(Entries provided begins)

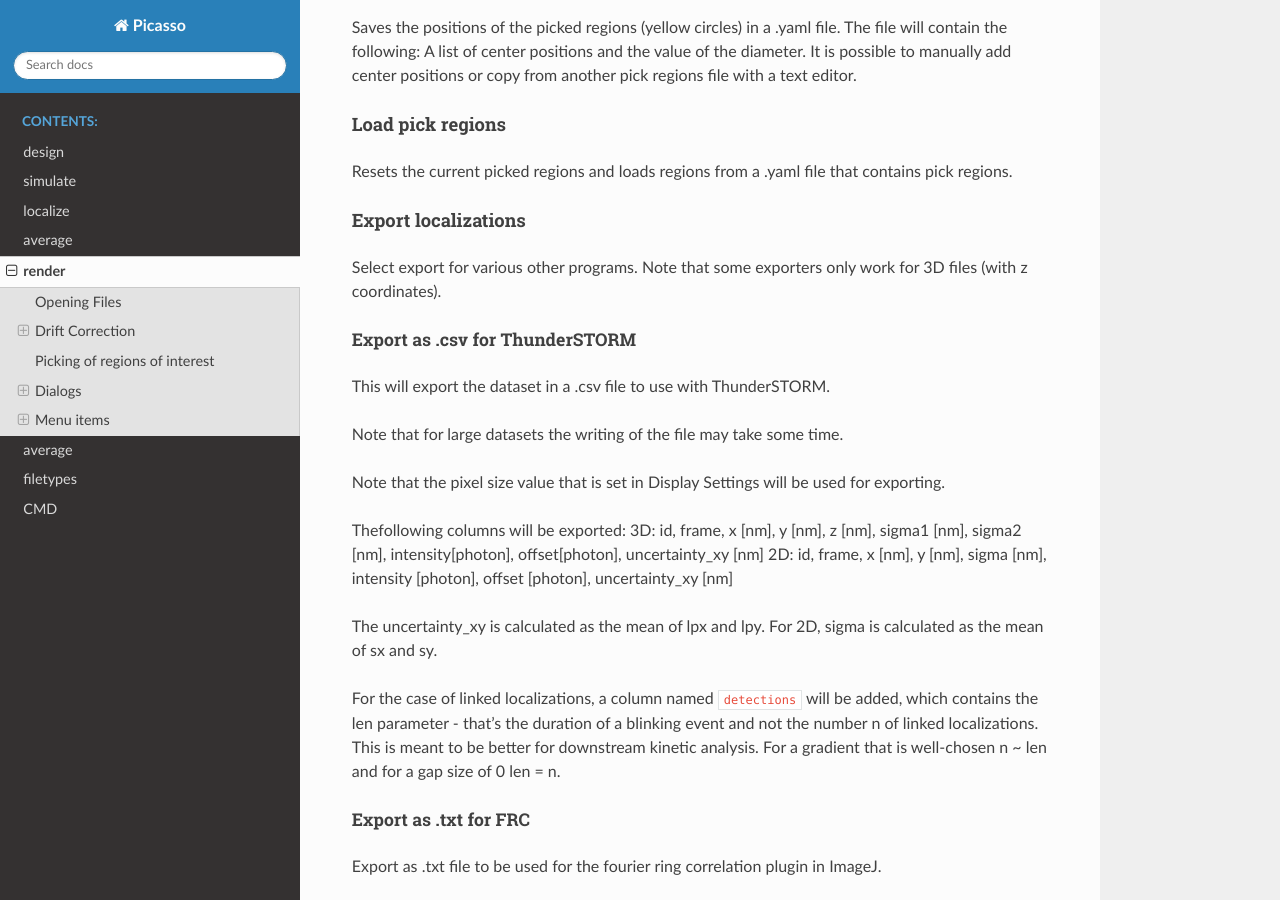
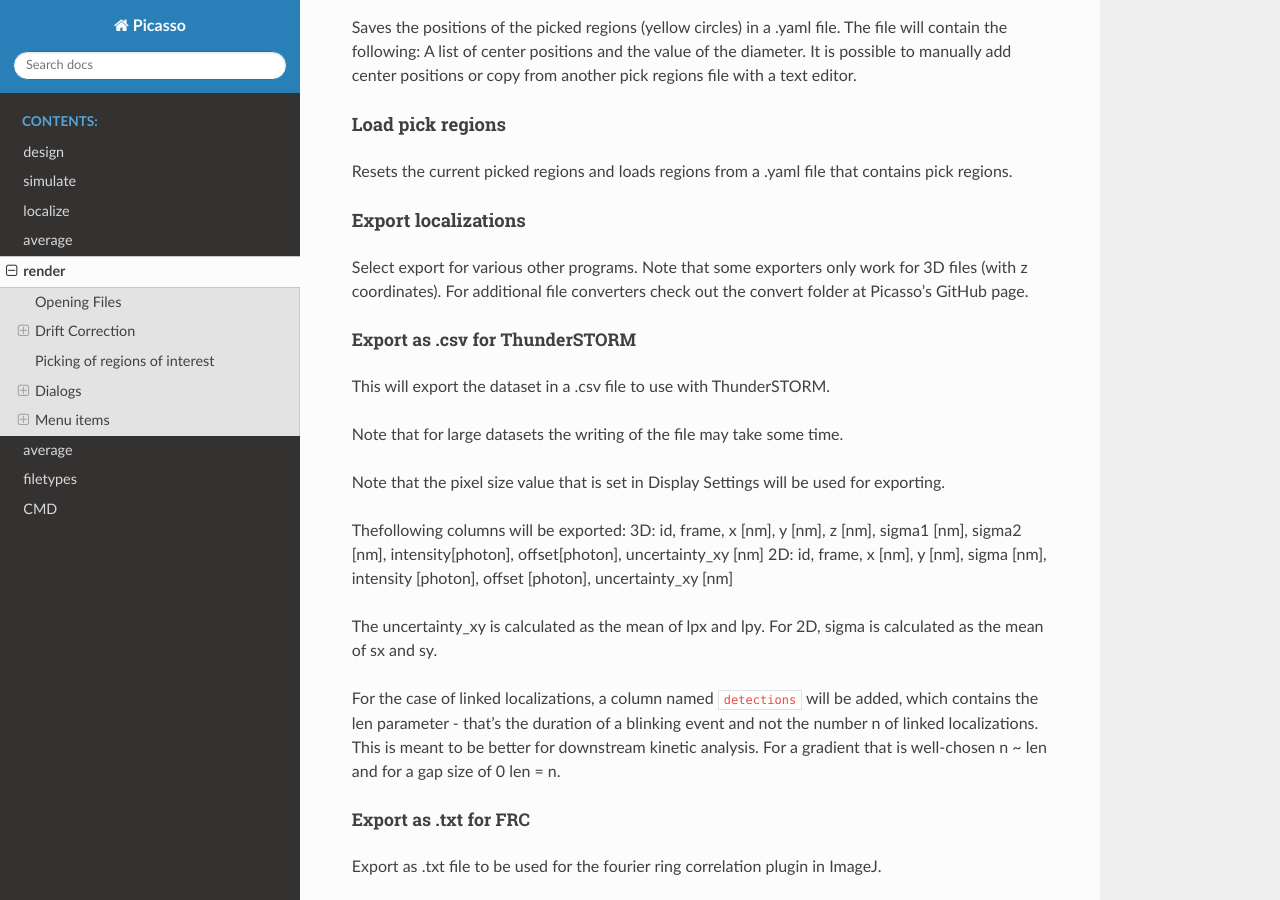
Before and after one commit to jungmannlab/picasso, a Sphinx documentation site: the page built from docs/render.rst, in a window 1280 px wide and 900 px high, scrolled down 3704 px. Built offline with Sphinx 7.4.7 and the Read the Docs theme 2.0.0, drawn with Linux system fonts in a browser that asks for light colours.

Commit message:
converter

```diff
--- a/docs/render.rst
+++ b/docs/render.rst
@@ -107,7 +107,7 @@ Resets the current picked regions and loads regions from a .yaml file that conta
 
 Export localizations
 ^^^^^^^^^^^^^^^^^^^^
-Select export for various other programs. Note that some exporters only work for 3D files (with z coordinates).
+Select export for various other programs. Note that some exporters only work for 3D files (with z coordinates). For additional file converters check out the convert folder at Picasso's GitHub page.
 
 Export as .csv for ThunderSTORM
 +++++++++++++++++++++++++++++++
```
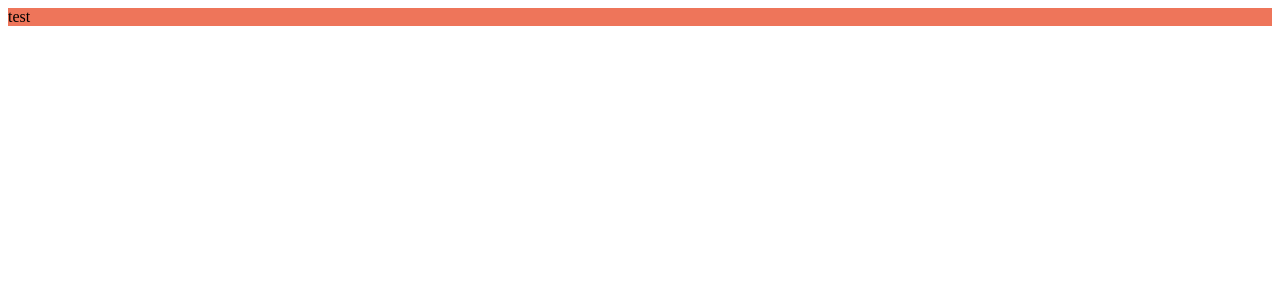
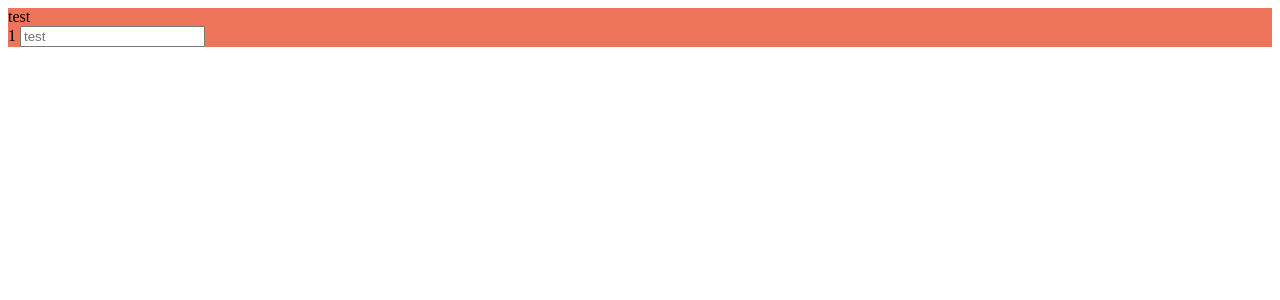
Before and after one commit to bsepiolo/Haysen, a Nuxt app: page / in a window 1280 px wide. Shown: the top 300 px of the page. Built offline with nearby package versions, Linux system fonts and the light colour scheme.

Commit message:
skeleton

```diff
--- /dev/null
+++ b/components/TextBox.vue
@@ -0,0 +1,16 @@
+<template>
+  <div>
+    {{ type }}
+    <input :type="type" :name="name" :placeholder="placeholder" />
+  </div>
+</template>
+<script setup lang="ts">
+import { ref } from 'vue'
+defineProps<{
+  type: string
+  name: string
+  placeholder: string
+}>()
+
+const count = ref(0)
+</script>
--- a/pages/index.vue
+++ b/pages/index.vue
@@ -1,9 +1,15 @@
 <template>
   <div class="test">
-    <div class="test__title">test</div>
+    <div class="test__title">
+      test
+
+      <TextBox name="test" type="1" placeholder="test" />
+    </div>
   </div>
 </template>
-<script setup></script>
+<script setup lang="ts">
+import TextBox from '@/components/TextBox.vue'
+</script>
 <style lang="scss" scoped>
 .test {
   &__title {
```
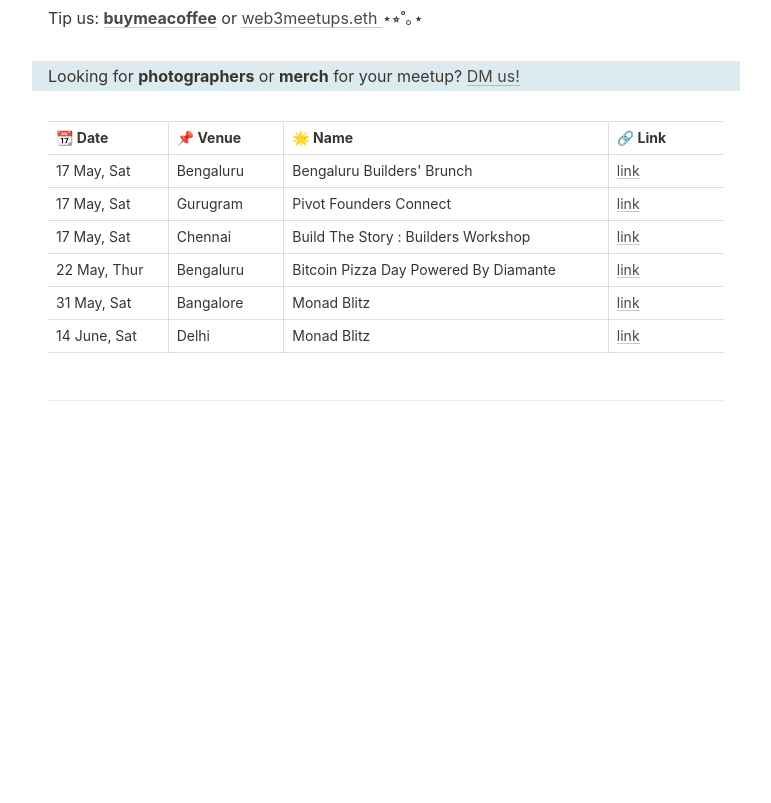
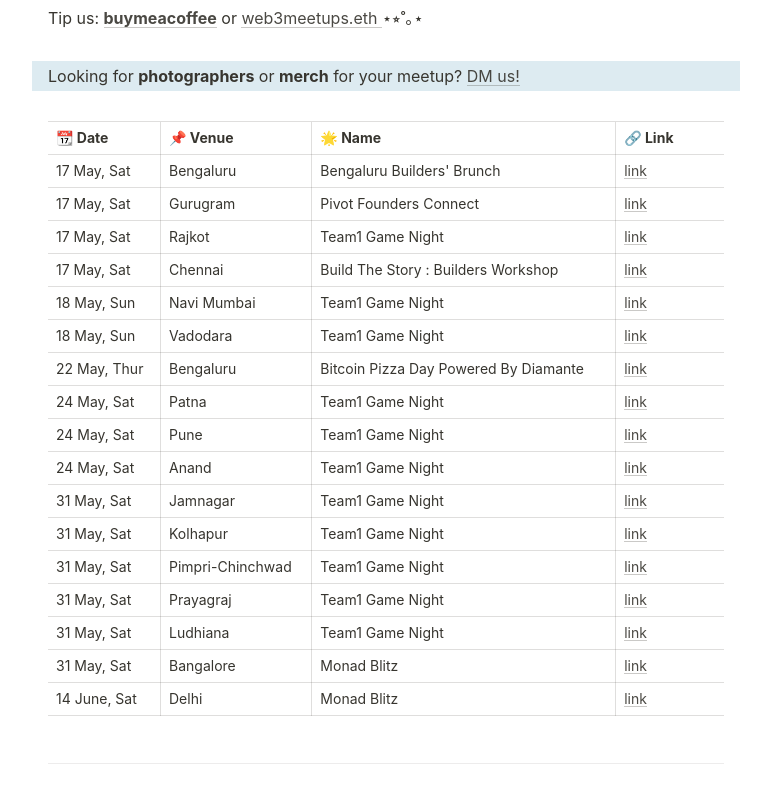
Before and after one commit to web3Gurung/web3meetups-simple, a plain HTML site: page index.html in a window 1280 px wide. Shown: the part 619-1422 px from the top of the page, without its empty margins (254-1025 px from the left). Before the commit the page ends 1260 px from the top, so only its background shows below. Drawn offline with Linux system fonts and the light colour scheme.

Commit message:
add meetups

```diff
--- a/index.html
+++ b/index.html
@@ -136,10 +136,34 @@
 					</tr>
 					<tr>
 						<td>17 May, Sat</td>
+						<td>Rajkot</td>
+						<td>Team1 Game Night</td>
+						<td> <a target="_blank" rel="noreferrer noopener"
+								href="https://lu.ma/Team1_Rajkot?utm_source=web3meetups">link</a>
+						</td>
+					</tr>
+					<tr>
+						<td>17 May, Sat</td>
 						<td>Chennai</td>
 						<td>Build The Story : Builders Workshop</td>
 						<td> <a target="_blank" rel="noreferrer noopener"
 								href="https://lu.ma/8400cl15?utm_source=web3meetups">link</a>
+						</td>
+					</tr>
+					<tr>
+						<td>18 May, Sun</td>
+						<td>Navi Mumbai</td>
+						<td>Team1 Game Night</td>
+						<td> <a target="_blank" rel="noreferrer noopener"
+								href="https://lu.ma/f5t5hs8g?utm_source=web3meetups">link</a>
+						</td>
+					</tr>
+					<tr>
+						<td>18 May, Sun</td>
+						<td>Vadodara</td>
+						<td>Team1 Game Night</td>
+						<td> <a target="_blank" rel="noreferrer noopener"
+								href="https://lu.ma/csskftjr?utm_source=web3meetups">link</a>
 						</td>
 					</tr>
 					<tr>
@@ -148,6 +172,70 @@
 						<td>Bitcoin Pizza Day Powered By Diamante</td>
 						<td> <a target="_blank" rel="noreferrer noopener"
 								href="https://lu.ma/btc-pizza-blr?utm_source=web3meetups">link</a>
+						</td>
+					</tr>
+					<tr>
+						<td>24 May, Sat</td>
+						<td>Patna</td>
+						<td>Team1 Game Night</td>
+						<td> <a target="_blank" rel="noreferrer noopener"
+								href="https://lu.ma/stcl0ojv?utm_source=web3meetups">link</a>
+						</td>
+					</tr>
+					<tr>
+						<td>24 May, Sat</td>
+						<td>Pune</td>
+						<td>Team1 Game Night</td>
+						<td> <a target="_blank" rel="noreferrer noopener"
+								href="https://lu.ma/2fqr84d4?utm_source=web3meetups">link</a>
+						</td>
+					</tr>
+					<tr>
+						<td>24 May, Sat</td>
+						<td>Anand</td>
+						<td>Team1 Game Night</td>
+						<td> <a target="_blank" rel="noreferrer noopener"
+								href="https://lu.ma/3gluiztf?utm_source=web3meetups">link</a>
+						</td>
+					</tr>
+					<tr>
+						<td>31 May, Sat</td>
+						<td>Jamnagar</td>
+						<td>Team1 Game Night</td>
+						<td> <a target="_blank" rel="noreferrer noopener"
+								href="https://lu.ma/5jpt3l9i?utm_source=web3meetups">link</a>
+						</td>
+					</tr>
+					<tr>
+						<td>31 May, Sat</td>
+						<td>Kolhapur</td>
+						<td>Team1 Game Night</td>
+						<td> <a target="_blank" rel="noreferrer noopener"
+								href="https://lu.ma/w2xn40pl?utm_source=web3meetups">link</a>
+						</td>
+					</tr>
+					<tr>
+						<td>31 May, Sat</td>
+						<td>Pimpri-Chinchwad</td>
+						<td>Team1 Game Night</td>
+						<td> <a target="_blank" rel="noreferrer noopener"
+								href="https://lu.ma/71tba7v2?utm_source=web3meetups">link</a>
+						</td>
+					</tr>
+					<tr>
+						<td>31 May, Sat</td>
+						<td>Prayagraj</td>
+						<td>Team1 Game Night</td>
+						<td> <a target="_blank" rel="noreferrer noopener"
+								href="https://lu.ma/3opd2zwc?utm_source=web3meetups">link</a>
+						</td>
+					</tr>
+					<tr>
+						<td>31 May, Sat</td>
+						<td>Ludhiana</td>
+						<td>Team1 Game Night</td>
+						<td> <a target="_blank" rel="noreferrer noopener"
+								href="https://lu.ma/pdz2b8xg?utm_source=web3meetups">link</a>
 						</td>
 					</tr>
 					<tr>
```
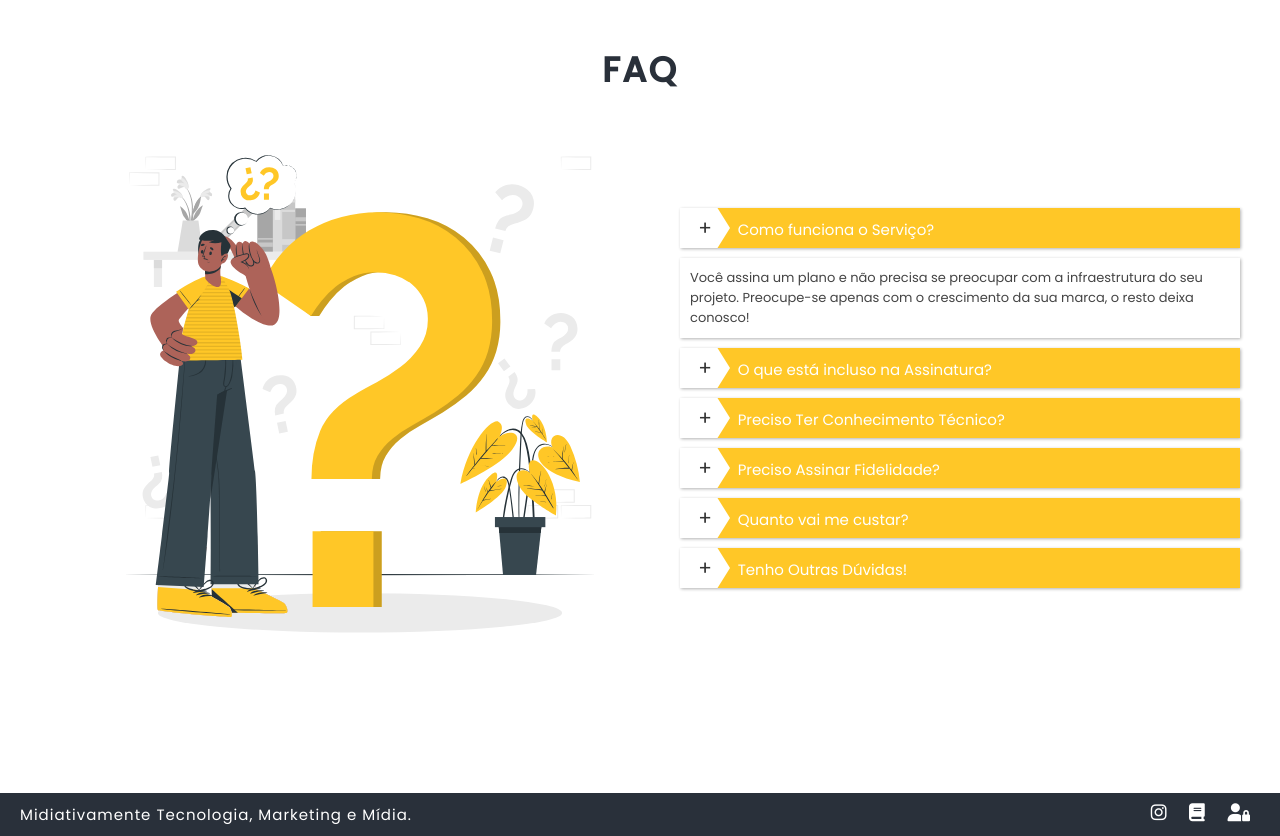
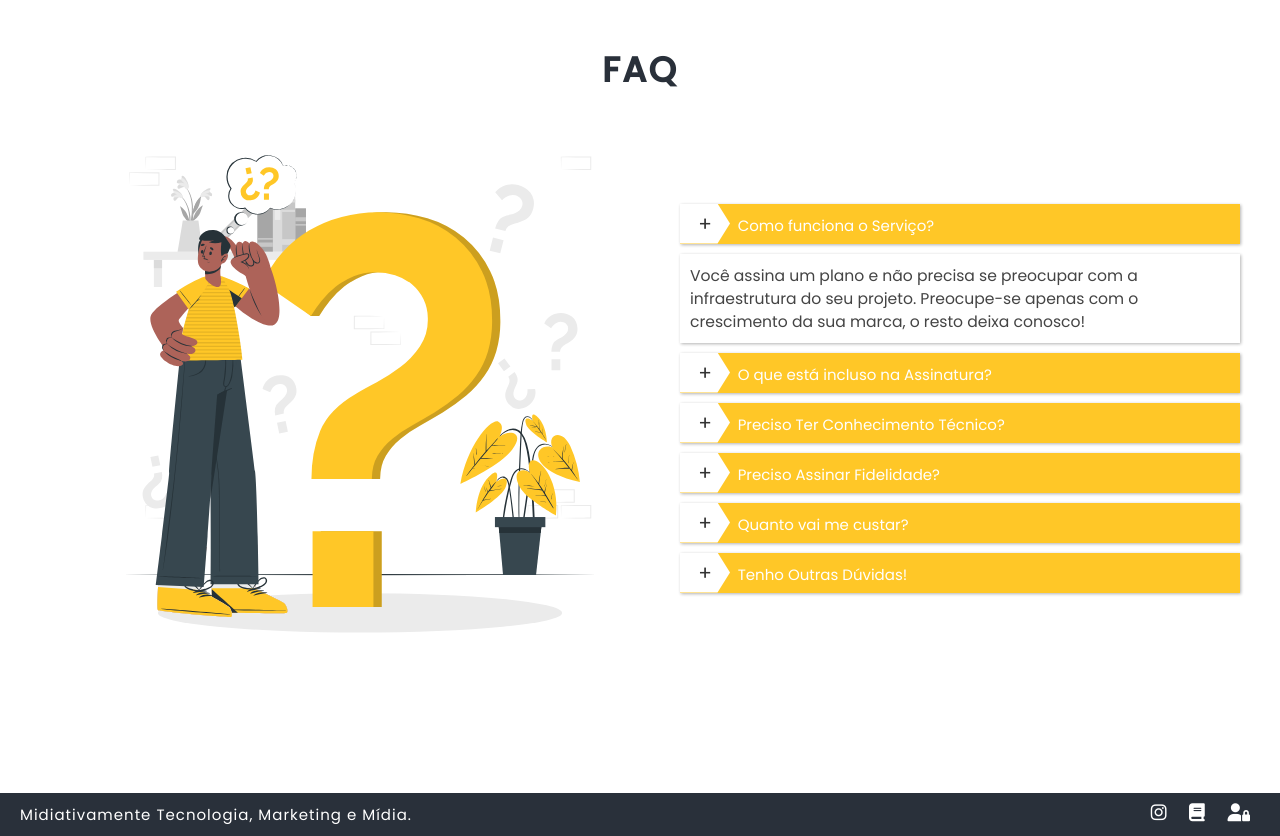
Before and after one commit to vandaqui/ecommerciar, a plain HTML site: page index.html in a window 1280 px wide. Shown: the part 5053-5889 px from the top of the page. Drawn offline with nearby package versions, Linux system fonts and the light colour scheme.

Commit message:
Update Acoordion FOnt Size

```diff
--- a/css/style.css
+++ b/css/style.css
@@ -543,6 +543,9 @@ overflow-x: hidden;
             box-shadow: .1rem .1rem .3rem rgba(0, 0, 0, .3);
     font-size: 1.3rem;
     display: none;
+}
+.faq .row .accordion-container .accordion .accordion-body p{
+    font-size: 1.2em;
 }
 .faq .row .accordion-container .accordion:nth-child(1) .accordion-body{
     display: block;
```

(Entries provided ends)

What needs to be done:
Copy all lines above containing the string "plain".

Answer space:
Before and after one commit to web3Gurung/web3meetups-simple, a plain HTML site: page index.html in a window 1280 px wide. Shown: the part 619-1422 px from the top of the page, without its empty margins (254-1025 px from the left). Before the commit the page ends 1260 px from the top, so only its background shows below. Drawn offline with Linux system fonts and the light colour scheme.
Before and after one commit to vandaqui/ecommerciar, a plain HTML site: page index.html in a window 1280 px wide. Shown: the part 5053-5889 px from the top of the page. Drawn offline with nearby package versions, Linux system fonts and the light colour scheme.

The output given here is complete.